3. Vulnerable to infections – Because leukemia affects the body’s infection-fighting cells, a child with this disease may develop certain infections, such as a sore throat or bronchial pneumonia. Moreover, a headache, low-grade fever, mouth sores or skin rash may accompany the infection.
4. Bone and Joint Pain – Pain from the bone marrow being too crowded may cause arthritis joint pain.
5. Abdominal (stomach) distress – Belly pain, poor appetite and/or weight loss may occur. Kidney, liver, and spleen, are likely to collect Leukemia cells, causing swelling of these organs.
6. Swollen Lymph Nodes – Swelling of lymph nodes under arms or in the groin, chest or in the neck may appear.
7. Difficulty in breathing – Leukemia cells tend to clump around the thymus gland behind the breast bone. Therefore, wheezing, coughing, and/or painful breathing need prompt medical attention.
TREATMENT FOR LEUKEMIA
There are various treatments for leukemia. Your child’s doctor will decide what to do base on your child’s risk level. The risk level depends on:
- Your child’s age
- Your child’s overall health and medical history
- The type of leukemia
- How well your child can tolerate the treatments
- How far along the disease is
- How the disease is expected to progress
- Your preference
- Treatment begins by taking care of the early symptoms. Such as anemia (too few red blood cells), bleeding and/or infection.
Treatment for leukemia may also include:

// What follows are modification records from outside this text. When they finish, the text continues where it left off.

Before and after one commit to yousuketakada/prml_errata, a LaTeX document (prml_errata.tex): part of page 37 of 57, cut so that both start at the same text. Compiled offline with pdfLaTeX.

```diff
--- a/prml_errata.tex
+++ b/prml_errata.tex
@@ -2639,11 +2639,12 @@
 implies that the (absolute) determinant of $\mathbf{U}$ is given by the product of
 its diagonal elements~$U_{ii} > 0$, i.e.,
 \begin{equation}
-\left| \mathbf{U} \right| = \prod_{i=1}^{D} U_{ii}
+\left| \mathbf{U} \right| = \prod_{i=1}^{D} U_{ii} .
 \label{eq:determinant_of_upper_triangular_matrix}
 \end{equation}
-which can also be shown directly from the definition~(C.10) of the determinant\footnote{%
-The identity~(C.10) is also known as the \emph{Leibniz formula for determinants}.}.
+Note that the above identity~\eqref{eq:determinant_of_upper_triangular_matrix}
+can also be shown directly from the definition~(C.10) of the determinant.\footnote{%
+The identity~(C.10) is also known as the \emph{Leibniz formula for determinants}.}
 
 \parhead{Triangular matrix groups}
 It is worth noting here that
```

- Chemotherapy – Strong medicines are given by mouth. These drugs target cells that grows at a high speed, as cancer cells do.These strong drugs can also harm some normal cells.
- Intrathecal medications / chemotherapy – Medicine is given into the area around the spinal cord by needle.

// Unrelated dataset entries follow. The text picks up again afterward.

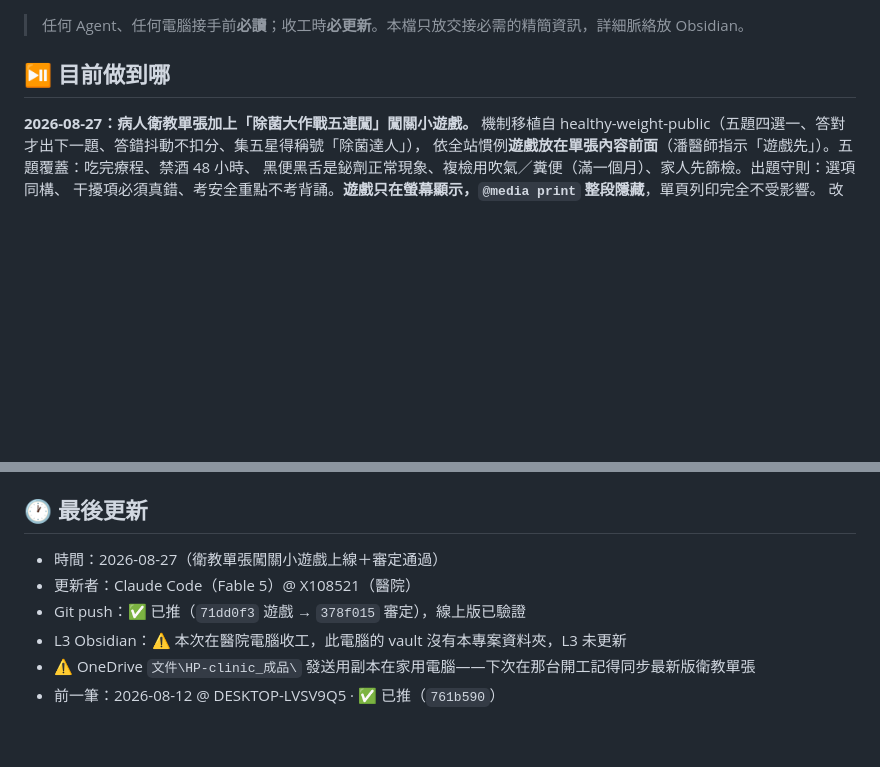
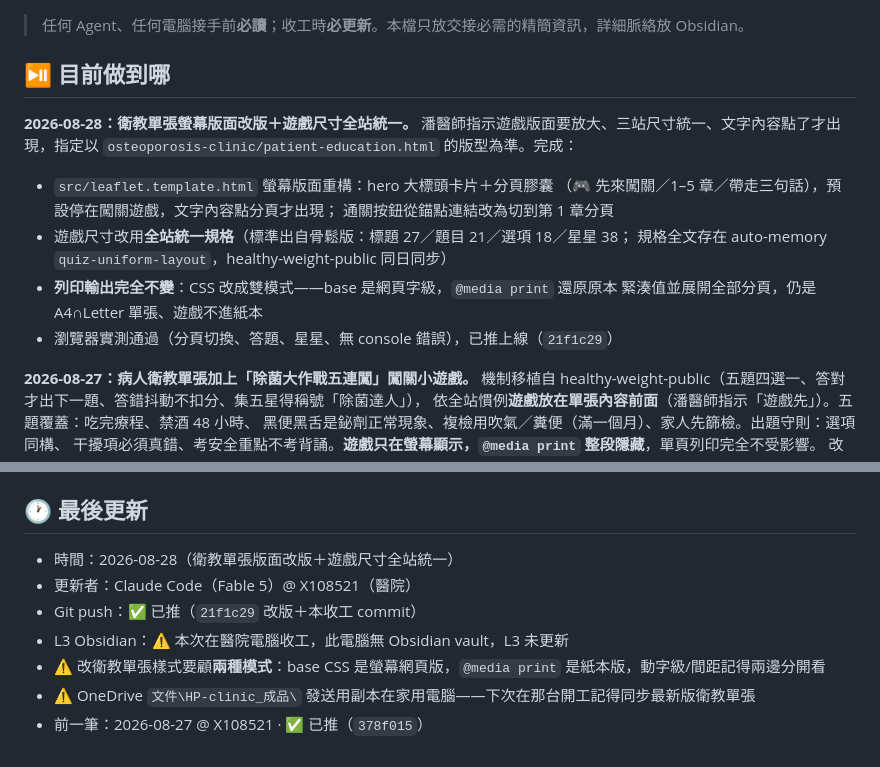
Before and after one commit to philia81301-commits/HP-clinic, a Markdown page: handoff.md, 2 parts joined by grey strips. GitHub-like rendering; blank space fills up the shorter version.

Commit message:
收工：handoff 與路線圖記錄 08-28 版面改版與尺寸統一

```diff
--- a/handoff.md
+++ b/handoff.md
@@ -3,6 +3,19 @@
 > 任何 Agent、任何電腦接手前**必讀**；收工時**必更新**。本檔只放交接必需的精簡資訊，詳細脈絡放 Obsidian。
 
 ## ⏯️ 目前做到哪
+
+**2026-08-28：衛教單張螢幕版面改版＋遊戲尺寸全站統一。**
+潘醫師指示遊戲版面要放大、三站尺寸統一、文字內容點了才出現，指定以
+`osteoporosis-clinic/patient-education.html` 的版型為準。完成：
+
+- `src/leaflet.template.html` 螢幕版面重構：hero 大標頭卡片＋分頁膠囊
+  （🎮 先來闖關／1–5 章／帶走三句話），預設停在闖關遊戲，文字內容點分頁才出現；
+  通關按鈕從錨點連結改為切到第 1 章分頁
+- 遊戲尺寸改用**全站統一規格**（標準出自骨鬆版：標題 27／題目 21／選項 18／星星 38；
+  規格全文存在 auto-memory `quiz-uniform-layout`，healthy-weight-public 同日同步）
+- **列印輸出完全不變**：CSS 改成雙模式——base 是網頁字級，`@media print` 還原原本
+  緊湊值並展開全部分頁，仍是 A4∩Letter 單張、遊戲不進紙本
+- 瀏覽器實測通過（分頁切換、答題、星星、無 console 錯誤），已推上線（`21f1c29`）
 
 **2026-08-27：病人衛教單張加上「除菌大作戰五連闖」闖關小遊戲。**
 機制移植自 healthy-weight-public（五題四選一、答對才出下一題、答錯抖動不扣分、集五星得稱號「除菌達人」），
@@ -95,9 +108,10 @@ engine 測試 151 項全過。localStorage key：`hp-quiz-leaflet`。五題已
 
 ## 🕐 最後更新
 
-- 時間：2026-08-27（衛教單張闖關小遊戲上線＋審定通過）
+- 時間：2026-08-28（衛教單張版面改版＋遊戲尺寸全站統一）
 - 更新者：Claude Code（Fable 5）@ X108521（醫院）
-- Git push：✅ 已推（`71dd0f3` 遊戲 → `378f015` 審定），線上版已驗證
-- L3 Obsidian：⚠️ 本次在醫院電腦收工，此電腦的 vault 沒有本專案資料夾，L3 未更新
+- Git push：✅ 已推（`21f1c29` 改版＋本收工 commit）
+- L3 Obsidian：⚠️ 本次在醫院電腦收工，此電腦無 Obsidian vault，L3 未更新
+- ⚠️ 改衛教單張樣式要顧**兩種模式**：base CSS 是螢幕網頁版，`@media print` 是紙本版，動字級/間距記得兩邊分開看
 - ⚠️ OneDrive `文件\HP-clinic_成品\` 發送用副本在家用電腦——下次在那台開工記得同步最新版衛教單張
-- 前一筆：2026-08-12 @ DESKTOP-LVSV9Q5 · ✅ 已推（`761b590`）
+- 前一筆：2026-08-27 @ X108521 · ✅ 已推（`378f015`）
```
Also changed, not shown: agents.md (+3 -0 lines).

- Radiation therapy – Targeted energy (X-rays) kills leukemia cells. It also helps with pain from swollen liver or lymph nodes. Moreover, it can relieve pain from bone marrow expansion.
- Blood and bone marrow / stem cell transplantation – High-dose chemotherapy and radiation are given to destroy the cancer cells in the bone marrow. Then, fresh healthy stem cells are needed to replace the bone marrow cells that have been killed. For this, donor stem cells are given by IV. From there, they make their way to the bone marrow. These fresh stem cells then start making normal WBCs, RBCs and platelets.
- Biological / immunological therapy – Anti-bodies are given against the cancer cells. These may help the immune system of the body to find and kill the bad cells. Else, they may help guide drugs or radiation directly to the cancer cells.
- Medicines – Drugs can be given to prevent or treat side effects of leukemia. Medicines may be given for nausea or pain.
- Blood transfusions – These can be used to replace red blood cells and/or platelets.
- Antibiotics – To prevent or treat infections.
- Follow-up care – Follow-up is needed to measure how well treatment is working. It can help doctors know if the disease is coming back and help them manage any late effects of treatment.
CAN LEUKEMIA BE PREVENTED?
At present, there is no known way to prevent leukemia.